WORK REQUIRED:
From the listing below, how many lines hold the word "innerHTML"? Write only the number.

DATA FOR REVIEW:
*** Begin section ***
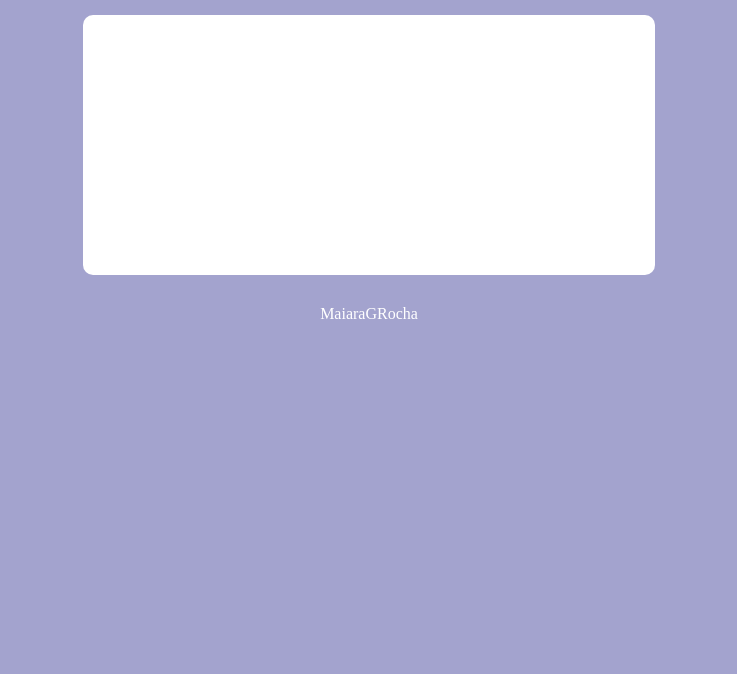
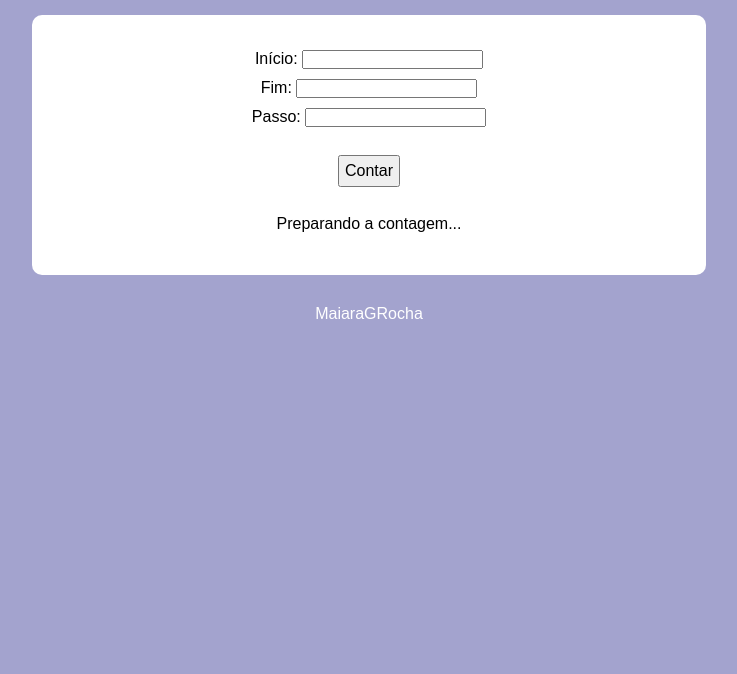
Before and after one commit to MaiaraGRocha/JAVASCRIPT, a plain HTML site: page exercicios/aula14ex/teste/index.html in a window 1280 px wide. Shown: the part 126-800 px from the top of the page, without its empty margins (271-1008 px from the left). Drawn offline with Linux system fonts and the light colour scheme.

Commit message:
teste concluído

```diff
--- a/exercicios/aula14ex/teste/index.html
+++ b/exercicios/aula14ex/teste/index.html
@@ -5,21 +5,27 @@
     <meta http-equiv="X-UA-Compatible" content="IE=edge">
     <meta name="viewport" content="width=device-width, initial-scale=1.0">
     <link rel="stylesheet" href="style.css">
-    <title>Contagem</title>
+    <title>Contador</title>
 </head>
 <body>
-    <header><h1>Vamos Contar</h1></header>
+    <header><h1>Vamos Contar !</h1></header>
+
     <section>
 
+        <div>
+            <p>Início: <input type="number" name="inicio" id="txti"></p>
+            <p>Fim: <input type="number" name="fim" id="txtf"></p>
+            <p>Passo: <input type="number" name="passo" id="txtp"></p><br>
+            <p><input id="but" type="button" value="Contar" onclick="contar()"></p>
 
-        <div>
-
-        </div>
-        <div>
+        </div><br>
+        <div id="res">
+            Preparando a contagem...
 
         </div>
     </section>
     <footer>MaiaraGRocha</footer>
+   <script src="script.js"></script>
 
 </body>
 </html>
--- /dev/null
+++ b/exercicios/aula14ex/teste/script.js
@@ -0,0 +1,32 @@
+
+function contar(){
+    let inic = window.document.getElementById('txti')
+    let fim = window.document.getElementById('txtf')
+    let passo = window.document.getElementById('txtp')
+    let res = window.document.getElementById('res')
+
+    if (inic.value.length == 0 || fim.value.length == 0 || passo.value.length == 0){
+        window.alert('[ERRO] Preencha os dados...')
+    }else{
+        res.innerHTML = 'Contando: '
+        let i = Number(inic.value)
+        let f = Number(fim.value)
+        let p = Number(passo.value)
+
+        if(i < f ){
+            for(let c = i; c <= f; c += p){
+            res.innerHTML+=` ${c} \u{1F449}`
+            }
+                res.innerHTML+= `\u{1F3C1}`
+        }else{
+            for( let c = i; c >= f; c -= p){
+                res.innerHTML+= ` ${c} \u{1F449}`
+            }
+            res.innerHTML+= `\u{1F3C1}`
+        }
+
+
+    }
+
+
+}
--- a/exercicios/aula14ex/teste/style.css
+++ b/exercicios/aula14ex/teste/style.css
@@ -21,17 +21,24 @@ header{
 
 section{
     margin: auto;
-    width: 40%;
+    width: 48%;
     height: 200px;
     background-color: white;
-
     padding: 30px;
     border-radius: 10px;
 }
+p,#res,#but{
+    padding: 5px;
+    font: normal 12pt Arial;
+    text-align: center;
+}
+
+
 
 
 footer{
     padding: 30px;
     text-align: center;
     color: white;
+    font: normal 12pt Arial;
 }
```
*** End section ***
SOLUTION:
5